Integrating CSR into the licensing effort

On the face of it, the attendee list alone at the Consumer Products sector meeting I attended prior to the massive BSR Conference this week in San Francisco speaks to the growing importance of Corporate Social Responsibility (CSR) among companies that deal in the consumer products marketplace. More than 20 brand owners and retailers were represented – some by multiple people — ranging from brand owners such as Hasbro, Disney, Burberry and Ralph Lauren and merchants including Wal-Mart, Office Depot, H&M, Gap and Nordstrom, among others, in a workshop format.

At this point, virtually all – if not all — major consumer goods companies have well documented policies concerning the working conditions under which their goods can be made in their own and their suppliers’ factories, and most have stated policies about the environmental impact of the manufacturing process. In the face of rising consumer consciousness about how their toys, clothing and other goods are manufactured, it’s an important aspect of any supplier relationship.

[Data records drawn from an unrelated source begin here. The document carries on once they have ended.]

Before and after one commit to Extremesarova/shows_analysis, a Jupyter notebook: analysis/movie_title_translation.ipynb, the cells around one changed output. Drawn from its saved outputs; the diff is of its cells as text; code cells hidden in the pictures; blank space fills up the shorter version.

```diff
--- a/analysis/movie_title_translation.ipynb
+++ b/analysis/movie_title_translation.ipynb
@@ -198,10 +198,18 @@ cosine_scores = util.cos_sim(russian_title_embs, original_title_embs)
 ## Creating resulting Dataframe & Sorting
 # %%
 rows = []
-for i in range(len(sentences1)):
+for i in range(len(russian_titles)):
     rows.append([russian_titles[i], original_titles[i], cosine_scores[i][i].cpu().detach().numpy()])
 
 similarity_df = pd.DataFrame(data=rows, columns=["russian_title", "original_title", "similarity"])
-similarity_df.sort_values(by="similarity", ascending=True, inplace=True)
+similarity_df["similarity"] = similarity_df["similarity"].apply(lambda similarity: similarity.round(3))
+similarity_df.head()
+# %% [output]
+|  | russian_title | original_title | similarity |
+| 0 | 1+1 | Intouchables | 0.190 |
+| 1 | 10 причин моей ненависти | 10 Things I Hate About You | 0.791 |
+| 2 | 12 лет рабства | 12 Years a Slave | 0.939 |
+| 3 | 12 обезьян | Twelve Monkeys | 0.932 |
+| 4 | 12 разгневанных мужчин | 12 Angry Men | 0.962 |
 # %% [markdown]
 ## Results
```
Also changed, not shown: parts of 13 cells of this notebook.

But for those in CSR-related jobs within those companies, it’s often a challenge to monitor and encourage compliance with the stated policies. As became evident during the workshop, in many cases it’s as big a challenge to make sure that the CSR imperative is integrated into decision-making and processes throughout the company, rather than being considered an annoying do-gooder add-on.
“It's not built into the top agenda of the business itself. It's not in anyone's performance appraisal [in the sourcing or merchandising departments],” said one executive from a softlines brand very active in licensing. “We need to get it integrated into the business.”

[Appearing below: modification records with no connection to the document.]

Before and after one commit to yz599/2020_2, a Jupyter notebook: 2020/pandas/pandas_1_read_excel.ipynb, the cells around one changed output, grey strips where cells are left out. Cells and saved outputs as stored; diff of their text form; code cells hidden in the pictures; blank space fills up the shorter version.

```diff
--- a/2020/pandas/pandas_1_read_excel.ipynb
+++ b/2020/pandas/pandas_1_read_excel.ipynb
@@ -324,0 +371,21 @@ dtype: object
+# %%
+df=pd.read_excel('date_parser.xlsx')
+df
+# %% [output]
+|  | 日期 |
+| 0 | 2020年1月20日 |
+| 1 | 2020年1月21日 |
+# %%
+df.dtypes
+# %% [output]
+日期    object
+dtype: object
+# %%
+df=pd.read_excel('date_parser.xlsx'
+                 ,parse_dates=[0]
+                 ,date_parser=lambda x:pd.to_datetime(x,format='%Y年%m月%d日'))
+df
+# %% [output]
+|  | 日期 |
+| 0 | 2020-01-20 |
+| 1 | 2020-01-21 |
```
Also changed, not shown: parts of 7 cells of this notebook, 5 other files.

Another attendee put it another way: “I want to spend less time selling [internally], and more time doing.”

It’s a particularly acute issue for those in the licensing business, where there’s at least one extra element in the path from brand and concept to product on the retail shelf. For the past several months, LIMA has been part of an ongoing effort with a Licensing Working Group – whose current members include Hasbro, Time Warner, NBC Universal and The Walt Disney Company — assembled by BSR to encourage compliance by licensees and their suppliers with licensors’ CSR requirements.  We’ve hosted well-attended webinars and a seminar just prior to the Licensing International Expo, with content developed by members of the working group and BSR.
The latest manifestation of that effort was introduced earlier this week, and is now available to anyone in the licensing business.  “Good Practices for Complying with Licensors’ Social and Environmental Requirements: A Practical Guide for Licensees” is a 28-page document  designed to help licensee executives and professionals understand how they might work toward meeting licensors’ requirements related to social and environmental compliance. The publication of the guide comes at a time when more companies in the licensing industry are defining strategies and implementing programs to address the root causes of noncompliance with social and environmental standards.  The practical tips in the guide aren’t built around any single licensor’s requirements, but can ease the way for licensees and suppliers to manage their compliance efforts.
 The guide is available as a free download from LIMA at
It can also be obtained from BSR or from any of the Licensing Working Group members.

Leave a Reply